Every line in the entries where "card" is found should be copied.

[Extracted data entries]

__________

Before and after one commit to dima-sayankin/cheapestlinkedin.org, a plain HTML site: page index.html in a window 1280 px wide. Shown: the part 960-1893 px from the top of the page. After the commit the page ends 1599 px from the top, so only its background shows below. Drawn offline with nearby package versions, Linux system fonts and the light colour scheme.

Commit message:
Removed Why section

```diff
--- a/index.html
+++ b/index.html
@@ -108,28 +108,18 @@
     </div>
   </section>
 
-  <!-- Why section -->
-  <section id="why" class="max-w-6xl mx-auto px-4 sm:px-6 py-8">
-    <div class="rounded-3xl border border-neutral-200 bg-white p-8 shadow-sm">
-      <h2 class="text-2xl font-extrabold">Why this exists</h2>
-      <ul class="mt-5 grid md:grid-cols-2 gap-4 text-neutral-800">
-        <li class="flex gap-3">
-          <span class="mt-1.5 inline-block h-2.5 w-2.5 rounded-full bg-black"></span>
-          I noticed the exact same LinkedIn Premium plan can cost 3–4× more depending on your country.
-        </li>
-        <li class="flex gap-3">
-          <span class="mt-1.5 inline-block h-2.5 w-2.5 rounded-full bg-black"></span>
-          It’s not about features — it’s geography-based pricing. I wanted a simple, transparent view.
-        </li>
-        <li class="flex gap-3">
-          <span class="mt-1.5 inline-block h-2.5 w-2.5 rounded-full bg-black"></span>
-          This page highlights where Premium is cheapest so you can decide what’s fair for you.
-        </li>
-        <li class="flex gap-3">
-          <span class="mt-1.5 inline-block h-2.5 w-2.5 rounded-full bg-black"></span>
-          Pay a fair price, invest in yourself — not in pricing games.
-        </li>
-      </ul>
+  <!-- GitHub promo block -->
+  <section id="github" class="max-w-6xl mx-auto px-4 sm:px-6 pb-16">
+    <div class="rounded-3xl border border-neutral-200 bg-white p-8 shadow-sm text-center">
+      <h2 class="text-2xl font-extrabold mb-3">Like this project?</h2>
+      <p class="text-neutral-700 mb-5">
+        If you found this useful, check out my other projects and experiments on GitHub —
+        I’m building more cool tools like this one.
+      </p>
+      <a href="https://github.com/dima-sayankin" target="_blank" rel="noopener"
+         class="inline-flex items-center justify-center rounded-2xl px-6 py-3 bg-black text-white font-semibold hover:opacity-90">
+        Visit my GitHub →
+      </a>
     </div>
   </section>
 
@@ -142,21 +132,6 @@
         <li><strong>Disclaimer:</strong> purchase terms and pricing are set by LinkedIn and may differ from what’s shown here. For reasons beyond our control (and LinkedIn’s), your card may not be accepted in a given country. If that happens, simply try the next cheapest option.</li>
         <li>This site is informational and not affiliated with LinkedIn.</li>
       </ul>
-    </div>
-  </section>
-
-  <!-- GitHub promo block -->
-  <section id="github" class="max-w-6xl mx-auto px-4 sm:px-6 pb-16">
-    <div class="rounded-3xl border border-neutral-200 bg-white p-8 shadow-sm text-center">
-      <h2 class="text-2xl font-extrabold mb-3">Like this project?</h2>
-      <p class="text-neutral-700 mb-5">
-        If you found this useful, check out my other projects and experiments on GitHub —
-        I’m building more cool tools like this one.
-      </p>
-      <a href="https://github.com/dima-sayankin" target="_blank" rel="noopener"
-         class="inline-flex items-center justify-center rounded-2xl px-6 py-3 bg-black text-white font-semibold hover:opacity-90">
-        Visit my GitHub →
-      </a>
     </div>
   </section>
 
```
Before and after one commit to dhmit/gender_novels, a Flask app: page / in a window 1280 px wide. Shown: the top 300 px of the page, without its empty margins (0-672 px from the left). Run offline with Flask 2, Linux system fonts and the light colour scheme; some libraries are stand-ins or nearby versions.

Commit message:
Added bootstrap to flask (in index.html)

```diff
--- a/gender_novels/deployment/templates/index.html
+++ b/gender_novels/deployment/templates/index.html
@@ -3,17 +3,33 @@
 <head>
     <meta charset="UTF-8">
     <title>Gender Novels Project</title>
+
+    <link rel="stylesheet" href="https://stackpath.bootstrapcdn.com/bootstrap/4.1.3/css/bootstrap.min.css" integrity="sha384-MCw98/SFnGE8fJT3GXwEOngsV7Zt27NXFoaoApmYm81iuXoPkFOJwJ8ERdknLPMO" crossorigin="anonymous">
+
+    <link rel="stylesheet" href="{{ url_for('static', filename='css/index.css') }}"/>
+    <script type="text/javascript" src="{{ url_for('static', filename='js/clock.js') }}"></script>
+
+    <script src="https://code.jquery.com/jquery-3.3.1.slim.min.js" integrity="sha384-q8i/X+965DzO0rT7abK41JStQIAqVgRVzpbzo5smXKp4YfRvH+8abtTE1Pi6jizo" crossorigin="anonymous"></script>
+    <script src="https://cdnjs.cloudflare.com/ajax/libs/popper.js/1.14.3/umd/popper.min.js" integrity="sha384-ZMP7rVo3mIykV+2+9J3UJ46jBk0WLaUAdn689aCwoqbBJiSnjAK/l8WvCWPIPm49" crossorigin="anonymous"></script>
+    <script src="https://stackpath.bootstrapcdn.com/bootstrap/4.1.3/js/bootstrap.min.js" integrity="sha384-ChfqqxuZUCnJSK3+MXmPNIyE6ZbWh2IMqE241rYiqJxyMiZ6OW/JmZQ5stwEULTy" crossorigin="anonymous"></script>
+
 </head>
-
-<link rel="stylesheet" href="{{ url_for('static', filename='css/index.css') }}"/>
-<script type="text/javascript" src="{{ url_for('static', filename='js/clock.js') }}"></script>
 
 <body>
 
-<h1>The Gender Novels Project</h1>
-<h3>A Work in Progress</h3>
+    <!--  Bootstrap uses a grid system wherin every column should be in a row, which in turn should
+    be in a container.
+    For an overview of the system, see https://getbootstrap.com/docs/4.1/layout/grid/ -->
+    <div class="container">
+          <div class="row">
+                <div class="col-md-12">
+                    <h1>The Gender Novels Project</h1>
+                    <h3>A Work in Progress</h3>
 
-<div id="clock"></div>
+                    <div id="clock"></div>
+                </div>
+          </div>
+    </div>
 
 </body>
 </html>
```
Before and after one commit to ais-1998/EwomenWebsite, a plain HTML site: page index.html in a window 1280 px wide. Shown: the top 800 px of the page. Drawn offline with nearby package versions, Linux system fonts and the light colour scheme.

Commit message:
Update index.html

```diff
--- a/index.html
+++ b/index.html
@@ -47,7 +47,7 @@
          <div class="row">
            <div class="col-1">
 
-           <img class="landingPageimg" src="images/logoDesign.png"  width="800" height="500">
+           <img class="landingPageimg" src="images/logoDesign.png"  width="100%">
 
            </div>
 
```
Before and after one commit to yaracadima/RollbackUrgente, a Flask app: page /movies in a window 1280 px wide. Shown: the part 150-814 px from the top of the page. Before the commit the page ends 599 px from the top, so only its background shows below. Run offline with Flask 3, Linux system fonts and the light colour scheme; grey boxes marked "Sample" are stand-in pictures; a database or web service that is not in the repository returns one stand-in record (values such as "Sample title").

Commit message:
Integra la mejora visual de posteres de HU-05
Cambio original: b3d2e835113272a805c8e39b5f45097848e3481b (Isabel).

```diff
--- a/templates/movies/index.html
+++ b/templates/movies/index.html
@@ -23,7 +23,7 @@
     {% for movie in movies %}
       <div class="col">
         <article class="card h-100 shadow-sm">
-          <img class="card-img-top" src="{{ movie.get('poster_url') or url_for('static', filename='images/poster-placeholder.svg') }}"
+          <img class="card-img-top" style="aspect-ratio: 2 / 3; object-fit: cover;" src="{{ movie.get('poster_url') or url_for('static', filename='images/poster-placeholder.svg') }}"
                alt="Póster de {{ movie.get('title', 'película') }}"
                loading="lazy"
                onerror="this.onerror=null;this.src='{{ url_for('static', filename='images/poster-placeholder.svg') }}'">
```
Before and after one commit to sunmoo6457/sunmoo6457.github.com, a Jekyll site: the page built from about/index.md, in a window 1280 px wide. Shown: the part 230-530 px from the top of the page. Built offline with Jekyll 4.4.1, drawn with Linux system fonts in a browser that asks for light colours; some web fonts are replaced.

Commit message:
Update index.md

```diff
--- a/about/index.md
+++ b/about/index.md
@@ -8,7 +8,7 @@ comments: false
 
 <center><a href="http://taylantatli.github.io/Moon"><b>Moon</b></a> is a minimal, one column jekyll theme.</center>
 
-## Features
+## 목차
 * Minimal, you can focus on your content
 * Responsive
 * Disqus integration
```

__________

_Task response_
         <li><strong>Disclaimer:</strong> purchase terms and pricing are set by LinkedIn and may differ from what’s shown here. For reasons beyond our control (and LinkedIn’s), your card may not be accepted in a given country. If that happens, simply try the next cheapest option.</li>
         <article class="card h-100 shadow-sm">
-          <img class="card-img-top" src="{{ movie.get('poster_url') or url_for('static', filename='images/poster-placeholder.svg') }}"
+          <img class="card-img-top" style="aspect-ratio: 2 / 3; object-fit: cover;" src="{{ movie.get('poster_url') or url_for('static', filename='images/poster-placeholder.svg') }}"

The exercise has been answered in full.